A leading cause of blindness, Diabetic Retinopathy is a condition, in which the delicate blood vessels of the retina becomes damaged by the effects of diabetes. Patients with type-1 or type-2 diabetes may develop diabetic retinopathy. Diabetic retinopathy is often asymptomatic during the early stages of the disease.  Only through routine eye exams can these changes be detected.  Risk factors for the development of diabetic retinopathy include, level of blood glucose control and duration of diabetic disease,.

There are two main classes of diabetic retinopathy:

  1. Non-proliferative Diabetic Retinopathy:

    In this phase of the disease process, the small blood vessels that supply the retina, swell and begin to leak blood, plasma, and proteins.

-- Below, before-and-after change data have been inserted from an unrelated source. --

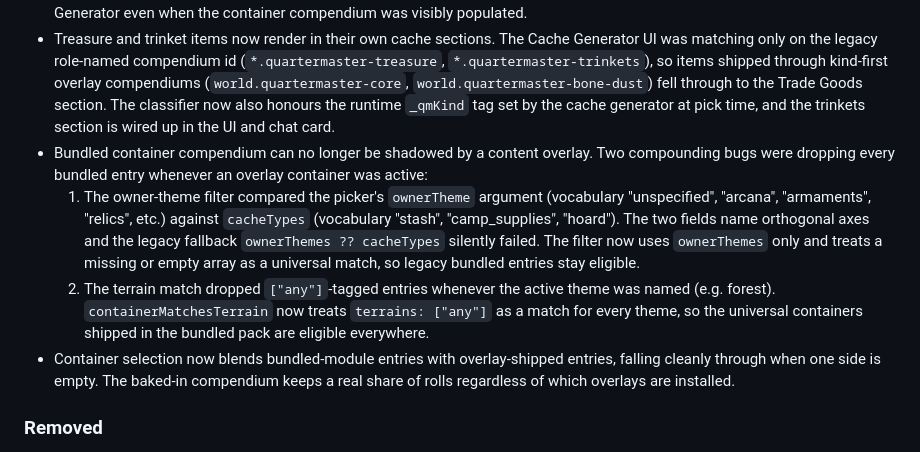
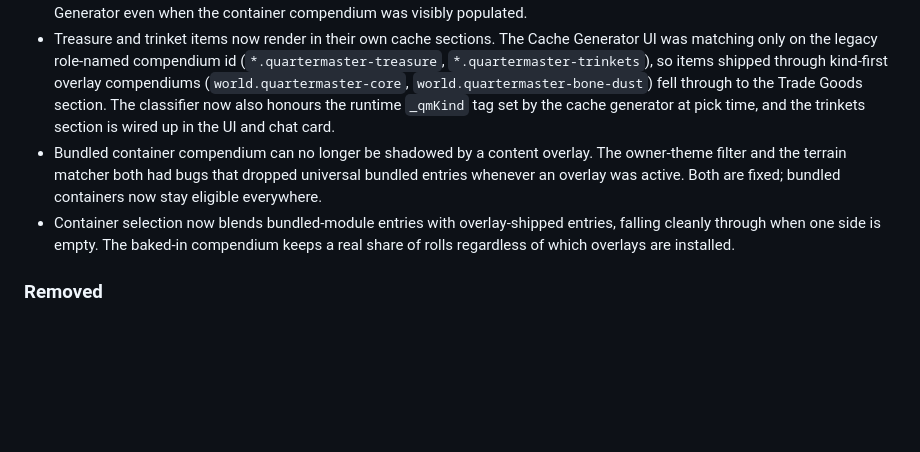
Before and after one commit to ionrift-gm/ionrift-quartermaster, a Markdown page: CHANGELOG.md, the part around the change. Drawn GitHub-style; blank space fills up the shorter version.

Commit message:
fix: collapse changelog sub-list for validator

```diff
--- a/CHANGELOG.md
+++ b/CHANGELOG.md
@@ -20,9 +20,7 @@ plus the materialiser walker fix that surfaced during validation.
 - Terrain-specific gems, treasure, and trinkets from content overlays can now reach the cache generator. They were previously gated behind a role-pack lookup that only matched the canonical compendium id.
 - The cache generator no longer drops the bundled container pack on fresh worlds. The role-pack resolver was incorrectly filtering canonical Quartermaster content through the `lootPoolSources` allowlist, which by default lists only `dnd5e.items`, `dnd5e.tradegoods`, and `world.ionrift-forged-scrolls`. The bundled `quartermaster-containers` pack is now always included; the allowlist only gates materialised overlay packs as intended. Surfaced as "No container matched" in the Cache Generator even when the container compendium was visibly populated.
 - Treasure and trinket items now render in their own cache sections. The Cache Generator UI was matching only on the legacy role-named compendium id (`*.quartermaster-treasure`, `*.quartermaster-trinkets`), so items shipped through kind-first overlay compendiums (`world.quartermaster-core`, `world.quartermaster-bone-dust`) fell through to the Trade Goods section. The classifier now also honours the runtime `_qmKind` tag set by the cache generator at pick time, and the trinkets section is wired up in the UI and chat card.
-- Bundled container compendium can no longer be shadowed by a content overlay. Two compounding bugs were dropping every bundled entry whenever an overlay container was active:
-  1. The owner-theme filter compared the picker's `ownerTheme` argument (vocabulary "unspecified", "arcana", "armaments", "relics", etc.) against `cacheTypes` (vocabulary "stash", "camp_supplies", "hoard"). The two fields name orthogonal axes and the legacy fallback `ownerThemes ?? cacheTypes` silently failed. The filter now uses `ownerThemes` only and treats a missing or empty array as a universal match, so legacy bundled entries stay eligible.
-  2. The terrain match dropped `["any"]`-tagged entries whenever the active theme was named (e.g. forest). `containerMatchesTerrain` now treats `terrains: ["any"]` as a match for every theme, so the universal containers shipped in the bundled pack are eligible everywhere.
+- Bundled container compendium can no longer be shadowed by a content overlay. The owner-theme filter and the terrain matcher both had bugs that dropped universal bundled entries whenever an overlay was active. Both are fixed; bundled containers now stay eligible everywhere.
 - Container selection now blends bundled-module entries with overlay-shipped entries, falling cleanly through when one side is empty. The baked-in compendium keeps a real share of rolls regardless of which overlays are installed.
 
 ### Removed
```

  2. Proliferative Diabetic Retinopathy:

    This stage of diabetic retinopathy is characterized by the growth of new, abnormal, and very delicate blood vessels, called neovascularization.  These newly formed vessels can break easily and lead to hemorrhages, which cause sudden impairment or loss of vision.  These vessels may also grow into the gel-like substance of the eye called the vitreous.  This causes a pulling affect on the retina and may lead to retinal detachment.

    Another complication of diabetic retinopathy is macular edema, and may occur in either stage of the disease. Macular edema is swelling in the area of the retina, called the macula, which is responsible for our best vision.

    Early detection and continuous care are crucial in reducing the impact of diabetes on your vision. All diabetics should have periodic dilated eye exams. Natural VisionTM offers the latest in diagnostic, medical, and surgical techniques for the management and treatment of diabetic retinopathy.